By applying the WISER approach, you can effectively tailor ChatGPT's vast capabilities to your specific medical and informational needs, enhancing both your practice and patient care.

We hope you enjoyed the inaugural edition of The Neural Medwork. Stay tuned for our weekly newsletter, and exciting Vlog’s with prominent experts in the field of AI and healthcare.

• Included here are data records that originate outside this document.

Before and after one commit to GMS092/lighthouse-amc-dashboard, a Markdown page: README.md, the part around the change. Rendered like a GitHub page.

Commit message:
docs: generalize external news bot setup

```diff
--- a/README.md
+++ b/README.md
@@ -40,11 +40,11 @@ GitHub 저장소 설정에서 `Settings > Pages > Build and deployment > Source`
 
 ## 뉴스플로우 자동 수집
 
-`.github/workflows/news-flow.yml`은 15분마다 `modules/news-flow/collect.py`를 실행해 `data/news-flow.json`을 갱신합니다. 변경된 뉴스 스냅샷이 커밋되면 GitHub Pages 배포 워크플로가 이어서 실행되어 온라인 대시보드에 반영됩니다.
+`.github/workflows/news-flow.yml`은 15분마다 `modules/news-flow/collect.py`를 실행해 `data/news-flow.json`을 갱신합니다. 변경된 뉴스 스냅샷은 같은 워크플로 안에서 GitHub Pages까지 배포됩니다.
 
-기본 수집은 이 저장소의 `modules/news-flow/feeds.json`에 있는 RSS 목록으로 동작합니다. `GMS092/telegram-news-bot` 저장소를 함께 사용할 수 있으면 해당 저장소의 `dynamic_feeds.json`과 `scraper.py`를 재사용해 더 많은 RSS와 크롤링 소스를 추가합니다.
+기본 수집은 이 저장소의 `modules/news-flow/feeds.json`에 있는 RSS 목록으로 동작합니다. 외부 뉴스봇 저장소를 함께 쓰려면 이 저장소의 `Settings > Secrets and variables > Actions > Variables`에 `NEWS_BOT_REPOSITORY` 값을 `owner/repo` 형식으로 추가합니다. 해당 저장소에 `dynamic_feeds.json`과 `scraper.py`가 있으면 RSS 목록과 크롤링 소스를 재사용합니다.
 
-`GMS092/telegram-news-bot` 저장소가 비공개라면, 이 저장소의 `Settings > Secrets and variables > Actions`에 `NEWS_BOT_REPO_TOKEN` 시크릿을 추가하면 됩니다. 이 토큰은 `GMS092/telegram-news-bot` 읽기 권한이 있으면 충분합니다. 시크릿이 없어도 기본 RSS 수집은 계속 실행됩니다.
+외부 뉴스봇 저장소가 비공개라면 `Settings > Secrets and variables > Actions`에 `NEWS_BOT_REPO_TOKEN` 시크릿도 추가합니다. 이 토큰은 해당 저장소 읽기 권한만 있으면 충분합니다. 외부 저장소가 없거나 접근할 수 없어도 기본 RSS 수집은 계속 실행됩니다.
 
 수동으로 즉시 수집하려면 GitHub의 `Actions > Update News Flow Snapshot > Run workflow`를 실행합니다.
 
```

If you haven’t already, check out our first Vlog on How to create GPT with no code right here:

Thanks for tuning in

Sameer & Michael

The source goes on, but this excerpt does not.